** RECORDED INFORMATION **
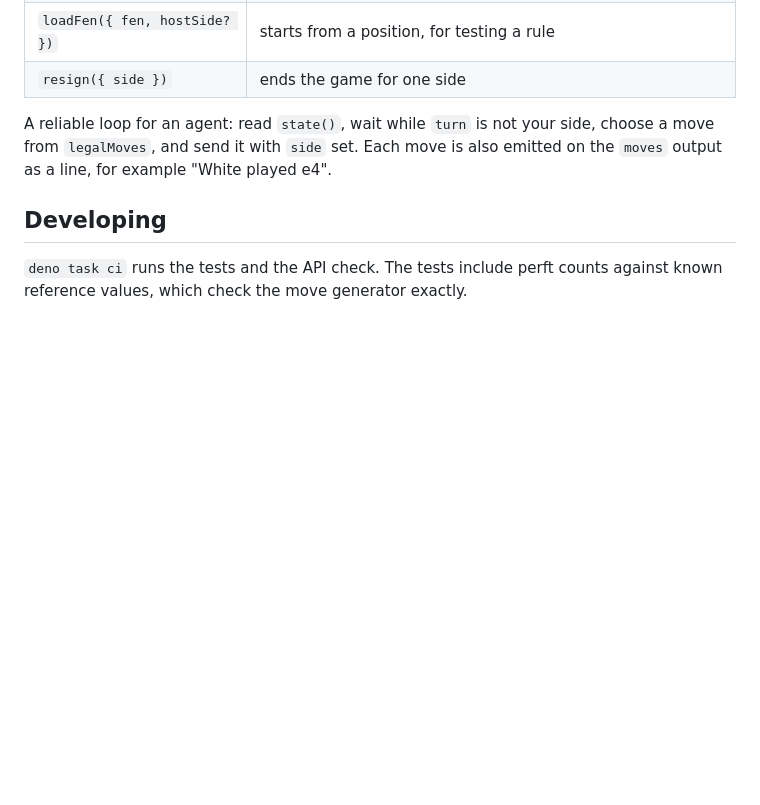
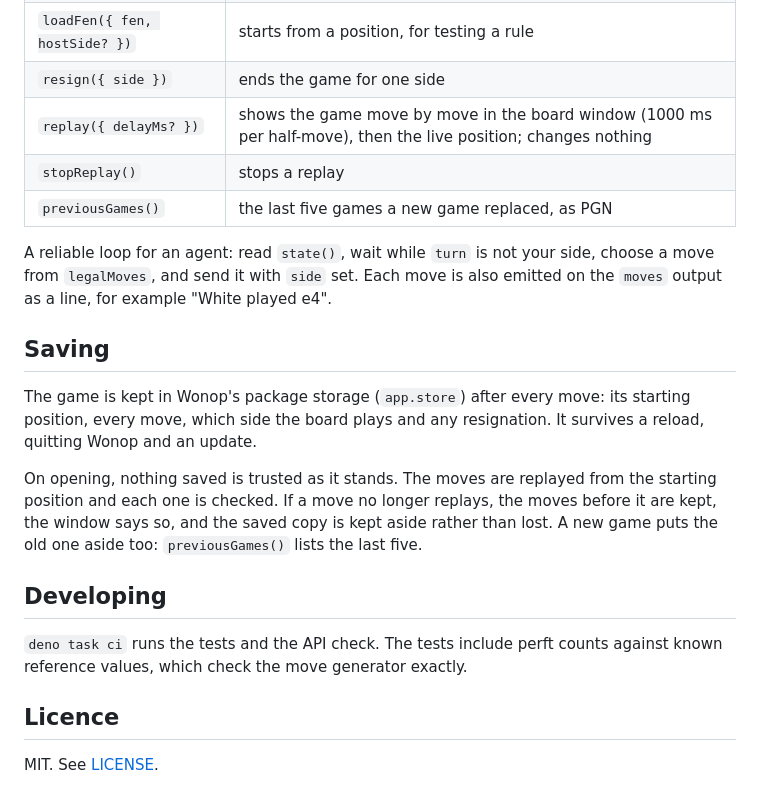
Before and after one commit to wonop-io/one-up-chess, a Markdown page: README.md, the part around one of its changes. GitHub-like rendering; blank space fills up the shorter version.

```diff
--- a/README.md
+++ b/README.md
@@ -60,13 +83,32 @@ Coding agents get the same commands as the MCP tools
 | `newGame({ hostSide? })` | starts again; `hostSide` is the side the board window plays |
 | `loadFen({ fen, hostSide? })` | starts from a position, for testing a rule |
 | `resign({ side })` | ends the game for one side |
+| `replay({ delayMs? })` | shows the game move by move in the board window (1000 ms per half-move), then the live position; changes nothing |
+| `stopReplay()` | stops a replay |
+| `previousGames()` | the last five games a new game replaced, as PGN |
 
 A reliable loop for an agent: read `state()`, wait while `turn` is not your
 side, choose a move from `legalMoves`, and send it with `side` set. Each move
 is also emitted on the `moves` output as a line, for example "White played e4".
+
+## Saving
+
+The game is kept in Wonop's package storage (`app.store`) after every move:
+its starting position, every move, which side the board plays and any
+resignation. It survives a reload, quitting Wonop and an update.
+
+On opening, nothing saved is trusted as it stands. The moves are replayed
+from the starting position and each one is checked. If a move no longer
+replays, the moves before it are kept, the window says so, and the saved
+copy is kept aside rather than lost. A new game puts the old one aside too:
+`previousGames()` lists the last five.
 
 ## Developing
 
 `deno task ci` runs the tests and the API check. The tests include perft
 counts against known reference values, which check the move generator
 exactly.
+
+## Licence
+
+MIT. See [LICENSE](LICENSE).
```
Also changed, not shown: other parts of README.md (+24 -1 lines), docs/session.png (added), 7 other files.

** THE TASK **
Here the job is to repeat the entries verbatim while leaving all pictures out.

** RESULT OF THE TASK **
Before and after one commit to wonop-io/one-up-chess, a Markdown page: README.md, the part around one of its changes. GitHub-like rendering; blank space fills up the shorter version.

```diff
--- a/README.md
+++ b/README.md
@@ -60,13 +83,32 @@ Coding agents get the same commands as the MCP tools
 | `newGame({ hostSide? })` | starts again; `hostSide` is the side the board window plays |
 | `loadFen({ fen, hostSide? })` | starts from a position, for testing a rule |
 | `resign({ side })` | ends the game for one side |
+| `replay({ delayMs? })` | shows the game move by move in the board window (1000 ms per half-move), then the live position; changes nothing |
+| `stopReplay()` | stops a replay |
+| `previousGames()` | the last five games a new game replaced, as PGN |
 
 A reliable loop for an agent: read `state()`, wait while `turn` is not your
 side, choose a move from `legalMoves`, and send it with `side` set. Each move
 is also emitted on the `moves` output as a line, for example "White played e4".
+
+## Saving
+
+The game is kept in Wonop's package storage (`app.store`) after every move:
+its starting position, every move, which side the board plays and any
+resignation. It survives a reload, quitting Wonop and an update.
+
+On opening, nothing saved is trusted as it stands. The moves are replayed
+from the starting position and each one is checked. If a move no longer
+replays, the moves before it are kept, the window says so, and the saved
+copy is kept aside rather than lost. A new game puts the old one aside too:
+`previousGames()` lists the last five.
 
 ## Developing
 
 `deno task ci` runs the tests and the API check. The tests include perft
 counts against known reference values, which check the move generator
 exactly.
+
+## Licence
+
+MIT. See [LICENSE](LICENSE).
```
Also changed, not shown: other parts of README.md (+24 -1 lines), docs/session.png (added), 7 other files.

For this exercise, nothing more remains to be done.